Since wielding a wand in the Harry Potter films, Daniel Radcliffe has taken on some edgy roles. In 2013, two years after Harry Potter and the Deathly Hallows: Part 2 hit theaters, the former wizard stared in Kill Your Darlings.
If you’re familiar with Kill Your Darlings, you can skip this next bit. However, if you haven’t seen the film, you might want to read this synopsis from Sony Classics:
“For dutiful son Allen Ginsberg (Daniel Radcliffe), Columbia University is Mecca—a portal to art, intellect, culture, and freedom—everything hometown Patterson, New Jersey is not. When Allen is accepted into Columbia, his father Louis (David Cross), a working-class poet, urges him to leave his emotionally ill mother Naomi (Jennifer Jason Leigh) behind and head to New York to go pursue his own creative dreams.
At Columbia, Allen finds stuffy tradition clashing with daringly modern ideas and attitudes — embodied by Lucien Carr (Dane DeHaan), whom he first encounters shouting a scandalous passage from Henry Miller atop a library study table. With his louche charm and androgynous blond beauty, Lucien is an object of fascination for shy, unsophisticated Allen, and soon he is drawn into Lucien’s hard-drinking, reefer-smoking, jazz-clubbing circle of friends, including William Burroughs (Ben Foster), the dissolute scion of a wealthy family, and David Kammerer (Michael C. Hall), an older hanger-on who clearly resents Allen’s position as Lucien’s new sidekick. David apparently followed Lucien to New York, and now works as a janitor despite his showy intellectual pretensions. Lucien uses his moody charisma to pit David against Allen while never quite acknowledging his true feelings for either.
As their relationship deepens, Allen and Lucien realize they both share emotionally troubled pasts and a passion for poetry. Eager to shatter literary and social conventions, Lucien is full of grandiose manifestos—but it’s Allen whom he challenges to produce the work that will set the world afire (and David who slavishly writes Lucien’s school papers). While they’re busy competing for his favor, Lucien finds his interest drawn to Jack Kerouac (Jack Huston), who’s older, tougher, and cockier—a working-class ex-football player who shipped out with the merchant marine, cohabits with sexy Edie (Elizabeth Olsen) and—to really up the ante—writes like a wildman. Jack’s oversize persona could easily crush insecure Allen, but instead he encourages Allen’s poetry writing.”
Ok, moving on.
In a recent interview with Vulture, John Krokidas, the director of Kill Your Darlings, opened up about shooting the film’s same-sex sex scenes. “I wanted the arc of the scene to go from nervousness to a place of pure enjoyment to a realization that this would ultimately become a formidable part of his identity,” he says. “Allen Ginsberg was one of the most renowned gay artists of the 20th century, and I felt that not including his sexuality as part of the story would be a crime. He wore it unabashedly on his sleeve and helped establish queer sexuality as something you could even talk about in art and literature, so the scene was incredibly important to capture right.”

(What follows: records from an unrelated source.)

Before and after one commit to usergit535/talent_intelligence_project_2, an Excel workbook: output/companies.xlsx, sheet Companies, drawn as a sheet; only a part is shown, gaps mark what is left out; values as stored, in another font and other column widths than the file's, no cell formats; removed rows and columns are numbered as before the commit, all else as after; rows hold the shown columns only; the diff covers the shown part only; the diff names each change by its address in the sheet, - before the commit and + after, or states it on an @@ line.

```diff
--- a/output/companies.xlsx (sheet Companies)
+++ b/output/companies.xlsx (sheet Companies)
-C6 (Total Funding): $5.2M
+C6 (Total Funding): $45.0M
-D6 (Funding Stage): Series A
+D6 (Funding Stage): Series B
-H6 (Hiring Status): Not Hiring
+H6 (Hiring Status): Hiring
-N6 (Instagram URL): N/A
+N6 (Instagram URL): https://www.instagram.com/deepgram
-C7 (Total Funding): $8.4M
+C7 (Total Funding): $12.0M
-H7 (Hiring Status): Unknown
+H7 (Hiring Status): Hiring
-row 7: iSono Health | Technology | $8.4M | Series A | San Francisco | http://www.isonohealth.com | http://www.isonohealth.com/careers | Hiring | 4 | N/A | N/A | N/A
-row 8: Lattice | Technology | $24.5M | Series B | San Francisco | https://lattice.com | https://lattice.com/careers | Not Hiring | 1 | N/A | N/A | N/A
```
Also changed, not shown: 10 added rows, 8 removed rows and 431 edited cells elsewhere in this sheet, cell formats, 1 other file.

According to the interview, Krokidas opted to rehearse the scene using clothed stand-ins so that “there would be less time having to put two naked men in awkward positions with certain body parts pressed up against each other.”
Krokidas and the film’s cinematographer Reed Morano, who happens to be a woman, also rehearsed the scene. He esplained, “I thought that when I was the top and Reed was the bottom, it could look a little wrong, gender-wise, so I let her take the dominant position. And in the middle of this blocking, with my legs in the air and Reed on top of me, was when I really realized we were feigning intercourse in front of our entire crew.”
“We both looked at each other like, “Is this the moment we’re always going to remember from this set?” But it’s also the moment that cemented our friendship. Once you’ve simulated sex with your director of photography, what else do you have to hide from each other?”
Apparently, Radcliffe was very comfortable with the notion of being naked on camera. According to Krokidas, “His only question was, ‘Just so I know, how naked do you want me to be… movie-naked, or Equus-naked?'”
Krokidas wanted the scenes to look authentic but was concerned Radcliffe’s penis wouldn’t be true to Allen Ginsberg’s anatomy. He reflected on the moment adding, “but then I remember going, ‘Oh shit: You’re British, and Allen Ginsberg is one of the most famous Jews of the 20th century. On second thought, I don’t think we’re going to go Equus-naked.'”
The 27-year-old actor replied, “John, my mother’s Jewish and I’m circumcised. Play the scene any way you want.” Shortly after the film’s release, Radcliffe opened up about his experience shooting the scenes in an interview with Flaunt magazine. He distinctly remembered a conversation with Krokidas. “[John] would be telling me what I would be feeling in each take—basically, [that] gay sex, especially for the first time, is really fucking painful.”
Radcliffe continued, “And he said that he had never seen that portrayed accurately on film before. He wanted it to look like an authentic loss of virginity.”
You can watch Radcliffe’s sex scene below in its entirety.